As an artist, a visual aid is entirely fundamental to my learning experience. Even further, there are many things I simply cannot fathom without the help of visual aids.
They’ve defined my educational career and have shaped my perception of countless topics.
Ergo, this TED talk, personally, rung very true. To me, certain concepts and processes are entirely incomprehensible without the relativism, colors, and proportions that McCandless describes. These things are fundamental to my learning, and, even still, they’re incredibly helpful to most everyone.
To this end, I entirely consider data visualizations as visual rhetoric.
The data’s organization, color scheme, and overall arrangement influence split-second decisions as to what we feel about a visualization. Stark contrasts in color or size can not only represent literal dichotomies, but also emotional ones.
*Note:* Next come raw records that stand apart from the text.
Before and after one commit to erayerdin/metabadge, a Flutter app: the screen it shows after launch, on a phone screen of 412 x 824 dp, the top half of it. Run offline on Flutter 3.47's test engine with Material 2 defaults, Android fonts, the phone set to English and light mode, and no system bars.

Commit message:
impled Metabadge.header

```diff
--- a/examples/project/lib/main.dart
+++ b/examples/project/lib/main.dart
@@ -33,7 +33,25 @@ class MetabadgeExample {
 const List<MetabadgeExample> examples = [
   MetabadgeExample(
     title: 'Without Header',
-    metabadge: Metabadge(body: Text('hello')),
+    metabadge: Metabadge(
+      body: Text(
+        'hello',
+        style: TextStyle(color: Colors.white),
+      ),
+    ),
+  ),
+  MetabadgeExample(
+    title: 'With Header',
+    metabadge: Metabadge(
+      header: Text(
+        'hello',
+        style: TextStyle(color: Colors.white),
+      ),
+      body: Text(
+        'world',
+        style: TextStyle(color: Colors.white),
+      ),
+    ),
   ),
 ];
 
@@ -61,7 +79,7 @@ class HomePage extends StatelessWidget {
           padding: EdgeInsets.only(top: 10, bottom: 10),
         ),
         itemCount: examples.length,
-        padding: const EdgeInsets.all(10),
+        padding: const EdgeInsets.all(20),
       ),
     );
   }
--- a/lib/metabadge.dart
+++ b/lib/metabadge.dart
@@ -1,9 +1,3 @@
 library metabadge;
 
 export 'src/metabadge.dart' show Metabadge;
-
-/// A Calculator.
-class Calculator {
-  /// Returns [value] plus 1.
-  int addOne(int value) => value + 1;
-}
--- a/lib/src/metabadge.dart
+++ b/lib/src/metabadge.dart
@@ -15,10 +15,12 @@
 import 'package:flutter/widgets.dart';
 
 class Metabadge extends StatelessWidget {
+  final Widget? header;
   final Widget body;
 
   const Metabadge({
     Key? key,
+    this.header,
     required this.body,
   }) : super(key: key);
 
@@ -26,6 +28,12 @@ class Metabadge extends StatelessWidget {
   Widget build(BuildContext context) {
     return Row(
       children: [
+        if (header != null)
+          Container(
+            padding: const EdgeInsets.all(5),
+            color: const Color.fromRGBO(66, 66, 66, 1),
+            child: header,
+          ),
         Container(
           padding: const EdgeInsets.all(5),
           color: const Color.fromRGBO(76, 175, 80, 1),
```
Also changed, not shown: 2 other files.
These subjectivities are the “visualization” of a “data visualization.” This is perceived as pathos.
The data itself, from a purely objective standpoint, is the definition of logos. The two are intimately one-in-the-same. Through hard facts and statistical observations does one understand the concept of the visualization. It is what is being visualized–the concrete being portrayed abstractly.
None of the above, however, matters in the least without credibility. This ethos is why the data is pertinent. If it isn’t from a credible source, it likely isn’t conveying an accurate visualization.
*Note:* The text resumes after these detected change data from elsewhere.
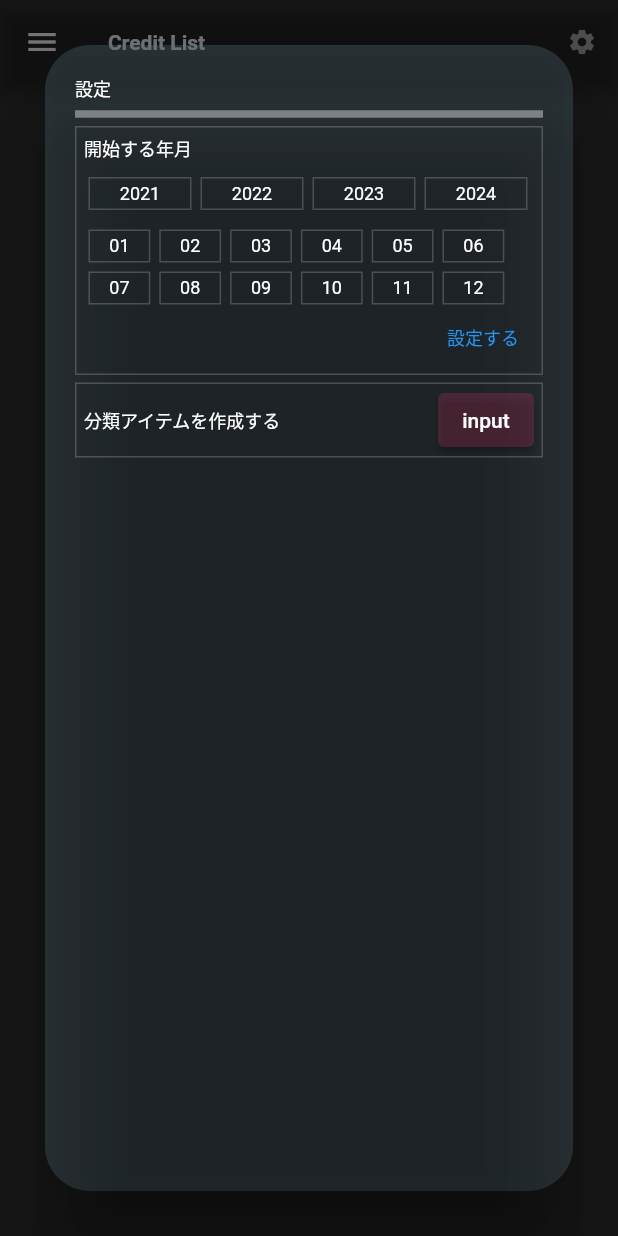
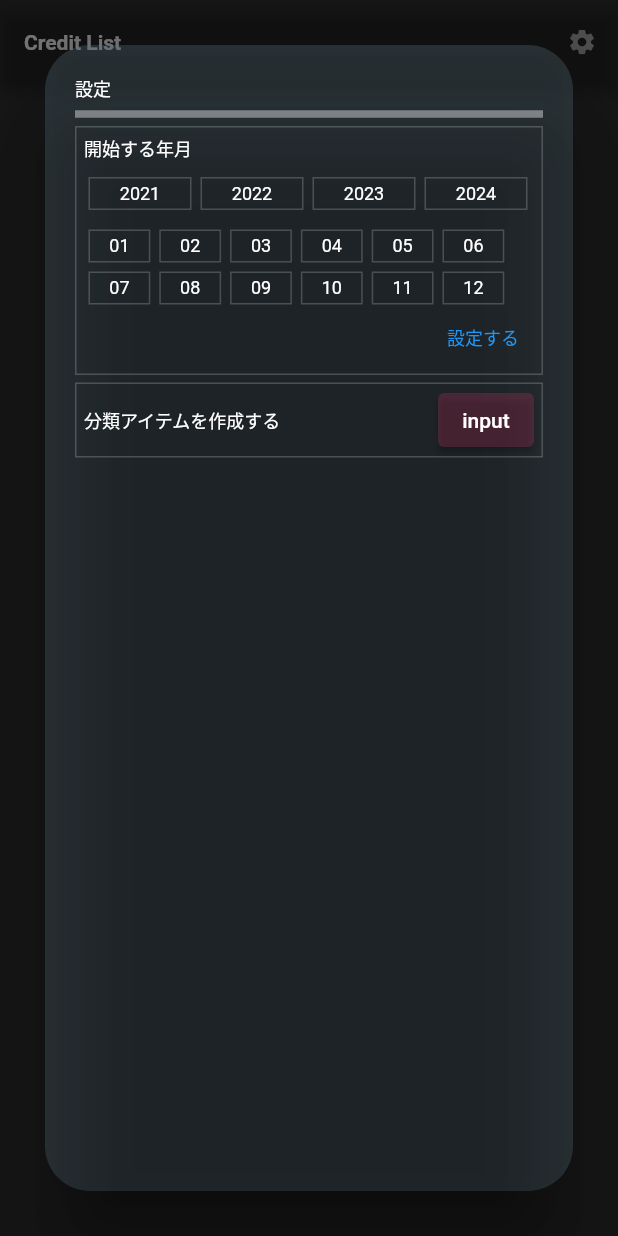
Before and after one commit to toyotarou/app_creditnote-2, a Flutter app: the screen it shows after launch, after a tap on the "settings" icon, on a phone screen of 412 x 824 dp. Run offline on Flutter 3.47's test engine with Material 3 defaults, Android fonts, the phone set to English and light mode, and no system bars; our stand-ins replace flutter_colorpicker, freezed_annotation, google_fonts, hooks_riverpod, isar; missing offline and left inert: drag_and_drop_lists; accounts and stored records are empty; generated files the repository leaves out were written again; Roboto replaces fonts that are missing (Kiwi Maru, KiwiMaru).

Commit message:
commit 20240315

```diff
--- a/lib/screens/home_screen.dart
+++ b/lib/screens/home_screen.dart
@@ -62,23 +62,7 @@ class _HomeScreenState extends ConsumerState<HomeScreen> {
           if (settingConfigMap['start_yearmonth'] != null) ...[Expanded(child: _displayYearmonthList())],
         ],
       ),
-      drawer: _dispDrawer(),
       endDrawer: _dispEndDrawer(),
-    );
-  }
-
-  ///
-  Widget _dispDrawer() {
-    return Drawer(
-      backgroundColor: Colors.blueGrey.withOpacity(0.2),
-      child: SingleChildScrollView(
-        child: Container(
-          padding: const EdgeInsets.only(left: 10),
-          child: const Column(
-            crossAxisAlignment: CrossAxisAlignment.start,
-          ),
-        ),
-      ),
     );
   }
 
@@ -225,13 +209,6 @@ class _HomeScreenState extends ConsumerState<HomeScreen> {
                                             size: 20,
                                             color: Colors.greenAccent.withOpacity(0.4),
                                           ),
-                                          const SizedBox(width: 10),
-                                          GestureDetector(
-                                            onTap: () {
-                                              _scaffoldKey.currentState!.openDrawer();
-                                            },
-                                            child: Icon(Icons.list, color: Colors.greenAccent.withOpacity(0.4)),
-                                          ),
                                         ],
                                       ),
                                     );
```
These aids act as memory palaces because they make visible the invisibilities of our world. Striking images, such as the flower McCandless repeatedly shows, become palaces for the data sets, statistics, and figures. They become the keys to elusive information–the houses of abstraction.
They are personifications of the modern torrent of media. They are faces to the faceless facts we’re fed each day. They allow us to relate to insubstantial, intangible ideas.
They help us to understand the complexities of an ever-changing world.